I went walking with a friend (I’ll call her Sunny) today who is feeling at a crossroads. A year ago, she and her husband decided to simplify their lives a great deal by pulling their kids out of private schools, renting out their lovely home, and moving to a neighborhood where the public schools would serve her children well.
The kids have thrived and are thrilled with their new schools and their new friends and their new community. It helps that they are within 15 minutes’ drive from most of their old friends, but they don’t seem to miss the old school or their old haunts in the least.
My friend’s husband has since taken a new job which requires him to travel a great deal, but he enjoys it and their marriage is strong enough to weather the time apart.
For now, Sunny is a stay-at-home mom, running her household, fixing her children healthy meals and available to help with homework. She has interviewed for a few jobs in her field but nothing has stuck yet, since it is important to her to find one that has enough flexibility for her to remain present for her kids.
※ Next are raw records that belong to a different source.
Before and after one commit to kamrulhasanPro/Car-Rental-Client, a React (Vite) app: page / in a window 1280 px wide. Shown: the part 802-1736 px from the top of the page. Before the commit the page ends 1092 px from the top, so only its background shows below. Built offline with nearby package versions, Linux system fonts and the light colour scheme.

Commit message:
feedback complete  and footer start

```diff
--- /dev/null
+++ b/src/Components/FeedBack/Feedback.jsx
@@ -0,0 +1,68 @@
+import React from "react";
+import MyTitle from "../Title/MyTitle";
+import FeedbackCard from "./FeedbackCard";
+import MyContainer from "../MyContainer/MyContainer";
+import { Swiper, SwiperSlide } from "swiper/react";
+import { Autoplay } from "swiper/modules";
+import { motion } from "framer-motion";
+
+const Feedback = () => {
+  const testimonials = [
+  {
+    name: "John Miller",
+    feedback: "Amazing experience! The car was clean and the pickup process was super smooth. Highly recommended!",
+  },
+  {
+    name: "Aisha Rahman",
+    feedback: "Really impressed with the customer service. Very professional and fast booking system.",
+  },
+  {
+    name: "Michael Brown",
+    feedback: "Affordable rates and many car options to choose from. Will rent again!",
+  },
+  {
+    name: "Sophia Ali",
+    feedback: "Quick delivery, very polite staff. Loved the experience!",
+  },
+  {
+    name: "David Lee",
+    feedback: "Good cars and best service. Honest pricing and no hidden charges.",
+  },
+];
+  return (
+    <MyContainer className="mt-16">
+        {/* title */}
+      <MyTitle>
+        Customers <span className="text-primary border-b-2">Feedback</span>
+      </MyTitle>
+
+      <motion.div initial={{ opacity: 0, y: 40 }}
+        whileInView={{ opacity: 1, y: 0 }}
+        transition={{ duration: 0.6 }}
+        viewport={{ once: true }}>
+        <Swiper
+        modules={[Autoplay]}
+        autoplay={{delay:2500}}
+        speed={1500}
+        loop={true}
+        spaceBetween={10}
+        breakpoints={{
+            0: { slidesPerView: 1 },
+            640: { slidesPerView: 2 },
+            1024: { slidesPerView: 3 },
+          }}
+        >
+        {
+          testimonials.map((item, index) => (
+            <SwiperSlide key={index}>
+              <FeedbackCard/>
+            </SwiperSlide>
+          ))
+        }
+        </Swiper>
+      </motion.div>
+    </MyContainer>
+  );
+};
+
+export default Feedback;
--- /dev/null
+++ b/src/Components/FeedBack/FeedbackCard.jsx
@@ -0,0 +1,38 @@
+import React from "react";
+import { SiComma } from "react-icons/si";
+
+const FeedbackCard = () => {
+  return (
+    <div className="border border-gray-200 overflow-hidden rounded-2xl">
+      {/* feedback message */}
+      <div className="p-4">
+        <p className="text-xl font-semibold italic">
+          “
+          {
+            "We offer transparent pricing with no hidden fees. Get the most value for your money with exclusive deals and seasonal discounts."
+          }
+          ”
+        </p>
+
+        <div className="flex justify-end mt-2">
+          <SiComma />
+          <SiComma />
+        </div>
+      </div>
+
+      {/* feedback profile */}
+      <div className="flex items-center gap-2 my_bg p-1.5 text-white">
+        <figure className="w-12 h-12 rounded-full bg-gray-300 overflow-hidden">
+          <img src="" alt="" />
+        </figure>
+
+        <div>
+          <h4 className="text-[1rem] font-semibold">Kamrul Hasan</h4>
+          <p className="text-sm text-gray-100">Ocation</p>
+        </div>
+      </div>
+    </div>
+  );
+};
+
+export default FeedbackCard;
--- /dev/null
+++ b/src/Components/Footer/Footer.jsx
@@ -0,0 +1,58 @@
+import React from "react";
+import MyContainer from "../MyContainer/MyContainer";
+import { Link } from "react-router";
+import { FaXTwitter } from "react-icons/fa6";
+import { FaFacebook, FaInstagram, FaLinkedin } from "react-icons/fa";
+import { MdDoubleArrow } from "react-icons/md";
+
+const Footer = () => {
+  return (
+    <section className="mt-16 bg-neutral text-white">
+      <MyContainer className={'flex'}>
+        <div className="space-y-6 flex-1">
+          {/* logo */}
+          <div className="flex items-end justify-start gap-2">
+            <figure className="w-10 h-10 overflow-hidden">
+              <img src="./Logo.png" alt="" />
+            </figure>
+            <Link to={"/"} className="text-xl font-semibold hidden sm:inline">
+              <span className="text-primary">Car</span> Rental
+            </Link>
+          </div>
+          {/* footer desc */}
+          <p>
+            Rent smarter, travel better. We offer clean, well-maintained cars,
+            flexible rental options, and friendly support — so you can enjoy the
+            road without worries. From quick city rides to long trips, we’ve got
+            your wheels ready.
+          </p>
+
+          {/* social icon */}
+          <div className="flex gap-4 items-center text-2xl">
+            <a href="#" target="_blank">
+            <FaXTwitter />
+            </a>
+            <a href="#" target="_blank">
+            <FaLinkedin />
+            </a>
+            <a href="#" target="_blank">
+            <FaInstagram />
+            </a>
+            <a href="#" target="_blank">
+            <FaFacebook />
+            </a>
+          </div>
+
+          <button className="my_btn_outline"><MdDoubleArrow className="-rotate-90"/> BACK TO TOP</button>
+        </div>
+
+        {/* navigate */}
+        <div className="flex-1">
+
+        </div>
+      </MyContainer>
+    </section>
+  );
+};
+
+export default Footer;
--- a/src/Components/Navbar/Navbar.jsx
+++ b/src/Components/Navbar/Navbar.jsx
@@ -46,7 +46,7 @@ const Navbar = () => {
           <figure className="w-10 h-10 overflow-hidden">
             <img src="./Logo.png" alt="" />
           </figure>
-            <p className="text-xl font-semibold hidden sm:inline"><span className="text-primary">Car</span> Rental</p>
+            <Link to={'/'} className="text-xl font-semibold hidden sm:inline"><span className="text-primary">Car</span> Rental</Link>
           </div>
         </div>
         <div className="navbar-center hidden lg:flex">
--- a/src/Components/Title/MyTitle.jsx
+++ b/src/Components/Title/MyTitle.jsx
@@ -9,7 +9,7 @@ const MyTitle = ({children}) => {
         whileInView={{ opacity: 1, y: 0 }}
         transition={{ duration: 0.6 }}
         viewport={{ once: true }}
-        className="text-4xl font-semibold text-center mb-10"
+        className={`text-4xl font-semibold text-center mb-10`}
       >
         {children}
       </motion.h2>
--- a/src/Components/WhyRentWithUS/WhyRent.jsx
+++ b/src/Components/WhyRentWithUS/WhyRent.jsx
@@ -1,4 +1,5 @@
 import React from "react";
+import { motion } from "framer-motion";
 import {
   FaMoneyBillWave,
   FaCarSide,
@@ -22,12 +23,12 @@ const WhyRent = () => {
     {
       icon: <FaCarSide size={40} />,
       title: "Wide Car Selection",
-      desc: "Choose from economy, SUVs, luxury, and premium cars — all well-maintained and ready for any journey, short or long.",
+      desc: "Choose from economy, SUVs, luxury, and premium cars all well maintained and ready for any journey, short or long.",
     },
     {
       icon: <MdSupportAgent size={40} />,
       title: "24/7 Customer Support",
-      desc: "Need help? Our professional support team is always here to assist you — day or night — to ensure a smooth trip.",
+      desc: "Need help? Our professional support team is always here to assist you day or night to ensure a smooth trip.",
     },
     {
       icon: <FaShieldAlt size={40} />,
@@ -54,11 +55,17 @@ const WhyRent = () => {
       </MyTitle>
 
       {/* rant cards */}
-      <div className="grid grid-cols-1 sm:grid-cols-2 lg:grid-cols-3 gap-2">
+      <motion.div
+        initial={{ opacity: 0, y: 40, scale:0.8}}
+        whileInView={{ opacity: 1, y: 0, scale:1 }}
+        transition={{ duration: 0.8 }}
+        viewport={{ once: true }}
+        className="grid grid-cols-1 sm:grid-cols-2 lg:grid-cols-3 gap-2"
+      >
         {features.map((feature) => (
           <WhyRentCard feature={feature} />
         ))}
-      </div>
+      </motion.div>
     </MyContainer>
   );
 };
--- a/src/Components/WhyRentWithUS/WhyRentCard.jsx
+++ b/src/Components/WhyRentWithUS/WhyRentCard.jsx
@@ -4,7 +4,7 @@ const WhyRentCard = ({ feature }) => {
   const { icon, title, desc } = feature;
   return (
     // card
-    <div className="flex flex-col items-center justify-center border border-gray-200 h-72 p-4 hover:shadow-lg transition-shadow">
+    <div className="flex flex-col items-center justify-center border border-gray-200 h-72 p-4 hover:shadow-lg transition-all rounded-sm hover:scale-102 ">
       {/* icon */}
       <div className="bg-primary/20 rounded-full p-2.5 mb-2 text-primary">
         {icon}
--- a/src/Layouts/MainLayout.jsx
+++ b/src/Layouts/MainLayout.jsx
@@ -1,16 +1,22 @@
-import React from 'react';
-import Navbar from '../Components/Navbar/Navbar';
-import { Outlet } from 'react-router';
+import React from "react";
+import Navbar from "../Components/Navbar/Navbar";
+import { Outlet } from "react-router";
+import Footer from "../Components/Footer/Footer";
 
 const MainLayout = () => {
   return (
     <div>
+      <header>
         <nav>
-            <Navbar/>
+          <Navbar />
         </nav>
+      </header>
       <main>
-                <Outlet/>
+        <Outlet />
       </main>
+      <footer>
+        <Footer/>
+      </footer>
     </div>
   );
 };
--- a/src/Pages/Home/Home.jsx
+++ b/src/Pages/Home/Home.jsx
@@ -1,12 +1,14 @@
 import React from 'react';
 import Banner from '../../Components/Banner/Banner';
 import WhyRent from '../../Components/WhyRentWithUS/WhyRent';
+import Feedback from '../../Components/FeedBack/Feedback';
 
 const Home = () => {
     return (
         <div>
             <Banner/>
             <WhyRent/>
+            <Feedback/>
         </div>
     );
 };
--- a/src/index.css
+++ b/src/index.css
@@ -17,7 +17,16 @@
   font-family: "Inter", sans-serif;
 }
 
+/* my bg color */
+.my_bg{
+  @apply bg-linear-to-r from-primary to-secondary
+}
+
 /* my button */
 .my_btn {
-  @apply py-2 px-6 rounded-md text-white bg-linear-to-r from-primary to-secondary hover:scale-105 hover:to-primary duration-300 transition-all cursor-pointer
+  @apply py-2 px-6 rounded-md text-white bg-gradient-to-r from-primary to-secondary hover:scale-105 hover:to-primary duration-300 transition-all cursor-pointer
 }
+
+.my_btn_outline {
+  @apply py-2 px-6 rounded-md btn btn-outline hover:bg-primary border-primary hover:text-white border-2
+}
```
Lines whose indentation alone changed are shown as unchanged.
Last month, they decided that this experiment had worked well enough to warrant selling their house and it sold in five days. They are renting a home in their new neighborhood until June and when I asked her, “What next?” she paused before admitting she didn’t know. They could move back east, closer to her family and her aging parents, or they could look for a house to buy in their new neighborhood. I pushed a little more, probing to see what she wanted to do, and she began a verbal pro/con list of all the options. Then she sat back in her chair and sighed.
“Honestly, Kari, – and the kids and I talk about this all the time – it’s just so easy to be here. The kids are happy at school. They have friends. I don’t have to work, for now, and their dad is happy with his job. The schools are great, the people are great, everything is within walking distance and life is just…easy.”
Her face was a mixture of guilt and embarrassment as she admitted all of this to me.
I smiled and thought about what a lovely, lovely turn of events this is. Why should life be hard? Of course, it is sometimes, and for some people more than others, but often I think we make it too hard on ourselves without realizing that we are. Their conscious decision a year ago was to simplify. And it seems that it worked. Good for them. I hope they revel in it. I hope that it feels safe and comforting. I can’t say that there was ever a time in my childhood that felt “easy,” and I hope she knows what a gift she’s giving to her kids by letting them experience that. It won’t last forever, but while it’s here, I’ll celebrate it with her.